OK! So without further ado, here’s Andrew! (With some commentary from me which will be in italics)
- Beef Knuckle Bones/Beef Shank/Oxtail – the amount here doesn’t matter too much because this is is what you’re going to use to flavor the broth, so go big on it!
- Water – again, the amount here, you will be eyeing
- 1 medium onion
- 1 piece of ginger
- 1-2 sticks of cinnamon
- 5 star anise
- 7-10 pieces of cloves
- 1 daikon (peeled and halved)
- 1/3 cup brown sugar – more to taste at the end
- ½ cup fish sauce – more to taste at the end
- 2 tbsp salt – more to taste at the end
- Bean sprouts
- Green onions (for garnish)
- Thai basil (for garnish)
- Jalopeno peppers (optional)
- Soak and wash the beef bones, beef shank or oxtail for about 20 minutes in a regular pot. Then take it out of the pot.
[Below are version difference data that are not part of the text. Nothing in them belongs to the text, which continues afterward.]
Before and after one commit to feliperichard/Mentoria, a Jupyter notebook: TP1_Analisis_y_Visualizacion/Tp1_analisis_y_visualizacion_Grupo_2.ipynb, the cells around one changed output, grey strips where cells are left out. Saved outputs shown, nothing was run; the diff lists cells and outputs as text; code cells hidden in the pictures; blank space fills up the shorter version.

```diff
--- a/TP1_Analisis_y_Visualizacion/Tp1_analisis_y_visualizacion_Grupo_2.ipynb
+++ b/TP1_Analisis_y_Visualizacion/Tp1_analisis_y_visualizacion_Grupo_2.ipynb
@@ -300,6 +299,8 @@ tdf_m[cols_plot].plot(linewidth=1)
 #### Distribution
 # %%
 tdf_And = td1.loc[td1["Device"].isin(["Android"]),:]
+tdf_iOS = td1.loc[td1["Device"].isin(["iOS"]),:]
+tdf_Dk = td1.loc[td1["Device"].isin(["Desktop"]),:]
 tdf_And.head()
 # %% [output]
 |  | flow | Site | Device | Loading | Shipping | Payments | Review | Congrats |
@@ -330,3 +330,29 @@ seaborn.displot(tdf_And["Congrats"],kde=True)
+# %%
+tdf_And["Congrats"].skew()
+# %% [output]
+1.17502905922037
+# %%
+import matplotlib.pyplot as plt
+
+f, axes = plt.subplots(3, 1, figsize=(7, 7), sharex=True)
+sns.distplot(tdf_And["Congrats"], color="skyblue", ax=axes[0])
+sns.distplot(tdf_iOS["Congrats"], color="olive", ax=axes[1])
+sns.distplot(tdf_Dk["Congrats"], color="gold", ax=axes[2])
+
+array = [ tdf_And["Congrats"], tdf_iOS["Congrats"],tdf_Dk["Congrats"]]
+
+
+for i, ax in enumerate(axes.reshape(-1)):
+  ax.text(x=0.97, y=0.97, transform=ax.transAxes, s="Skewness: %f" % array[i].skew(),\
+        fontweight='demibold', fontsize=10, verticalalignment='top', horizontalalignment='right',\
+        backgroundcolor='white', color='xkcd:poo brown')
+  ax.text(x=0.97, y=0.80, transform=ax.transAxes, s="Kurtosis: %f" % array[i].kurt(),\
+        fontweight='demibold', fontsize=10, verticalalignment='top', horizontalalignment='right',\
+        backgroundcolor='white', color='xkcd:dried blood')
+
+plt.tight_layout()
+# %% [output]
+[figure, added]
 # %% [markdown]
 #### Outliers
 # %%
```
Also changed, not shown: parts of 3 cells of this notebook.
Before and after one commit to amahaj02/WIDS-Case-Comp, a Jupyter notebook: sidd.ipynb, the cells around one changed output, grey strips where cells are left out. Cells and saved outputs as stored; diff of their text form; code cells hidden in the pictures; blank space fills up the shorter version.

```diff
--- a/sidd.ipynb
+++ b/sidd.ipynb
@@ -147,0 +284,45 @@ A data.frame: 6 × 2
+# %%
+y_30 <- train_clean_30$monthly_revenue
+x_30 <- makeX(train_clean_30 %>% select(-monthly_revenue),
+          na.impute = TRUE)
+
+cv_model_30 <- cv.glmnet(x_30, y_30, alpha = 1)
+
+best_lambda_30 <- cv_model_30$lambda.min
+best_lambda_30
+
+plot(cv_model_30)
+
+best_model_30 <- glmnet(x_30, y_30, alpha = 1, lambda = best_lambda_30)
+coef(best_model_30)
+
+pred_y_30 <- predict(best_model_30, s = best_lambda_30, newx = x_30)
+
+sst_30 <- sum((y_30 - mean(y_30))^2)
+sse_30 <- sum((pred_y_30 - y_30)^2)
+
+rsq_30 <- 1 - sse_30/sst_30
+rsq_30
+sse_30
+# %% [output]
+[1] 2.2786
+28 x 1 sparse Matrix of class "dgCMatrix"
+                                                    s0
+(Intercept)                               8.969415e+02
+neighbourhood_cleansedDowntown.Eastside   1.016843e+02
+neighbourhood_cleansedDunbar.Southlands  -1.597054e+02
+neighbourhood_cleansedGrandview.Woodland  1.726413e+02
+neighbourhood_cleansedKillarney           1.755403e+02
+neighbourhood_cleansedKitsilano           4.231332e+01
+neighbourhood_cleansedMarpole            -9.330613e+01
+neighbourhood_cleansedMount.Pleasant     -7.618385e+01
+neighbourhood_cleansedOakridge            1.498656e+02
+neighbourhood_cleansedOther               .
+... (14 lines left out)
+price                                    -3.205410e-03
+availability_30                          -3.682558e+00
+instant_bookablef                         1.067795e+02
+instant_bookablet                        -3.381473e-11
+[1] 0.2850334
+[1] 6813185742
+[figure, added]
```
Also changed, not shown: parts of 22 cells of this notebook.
- Parboil for 10 minutes – boil enough water that would cover the all the bones, put in bones when boiling, then rinse in cold water. Look at him using technical terms such as “parboil”! Which, by the way, means partially cook… shouldn’t the word be “parcook” then? No? Just me? OK! Moving on…
- Add oil on a separate pan. Once hot, add onion, a whole ginger (cut in half). Cook, without stirring, for about 4 minutes, until slightly charred.
- Add 1-2 cinnamon sticks, 5 star anise and 7-10 cloves and cook for 3 minutes longer, until fragrant. (Some recipes say to crush them up and wrap in cheese cloth or tea bag so it’s easier to scoop out).
- Time to put everything from steps 3 and 4 in the pressure cooker!
- Add the beef bones, daikon (peeled and halved), 1/3 cup brown sugar, ½ cup fish sauce, 2 tbsp salt to the pressure cooker. (For the quicker version, you could also just buy the Beef pho soup base (Vietnamese msg) and add about 8 tbsp or more to taste and the pho pasteur spice bag so you don’t have to buy all the individual spices.) Look at him thinking things through for you guys! For the record, he did buy the base but decided against it because he wanted his first try to be all “fresh” ingredients.
- Add the hot water from the parboil step to max cup line; set manual high pressure for 60 minutes, then 15 minutes natural pressure release.
- Slowly release pressure by turning knob to venting.
- Pull out bones and scoop out onion, anise, cinnamon and cloves. What you get is a concentrated version of the soup base. You don’t have to use all the broth. In fact, go ahead and put half of that in the freezer and use it on a rainy day!
- Then fill back to max line with water and turn on saute to bring to a boil. Season to taste with additional salt, fish sauce and sugar.
- You can throw meatballs in for about 5 minutes and any other thinly sliced meat if you want it cooked well
- Assemble your pho bowl and put in the following: Noodles, bean sprouts, meat (raw and/or cooked) – the raw meat should be thinly sliced so that the hot broth can effectively cook it
- Pour the hot broth onto assembled bowl
- Garnish with cilantro, green onions, Thai basil and jalapeno.
- If you do end up saving half the concentrated pho broth, place it in fridge first, then you can scoop out the fat layer before freezing it to keep it fresh for about a week
- If you buy fresh pho noodles, just bring water to boil and then put the noodles in for about 10 seconds and then scoop it out
- If you buy dried noodles, you will need to soak it in hot water for about 10 minutes until softened and then put in boiling water for about 10 seconds and blanch it.
So there it is folks! Andrew’s pho recipe. I hope you enjoyed his appearance here on simplefficientmama.com! Make sure you hit that subsrcibe button for more fun recipes, product reviews, and lifestyle musings!
Thanks for reading and have an awesome day!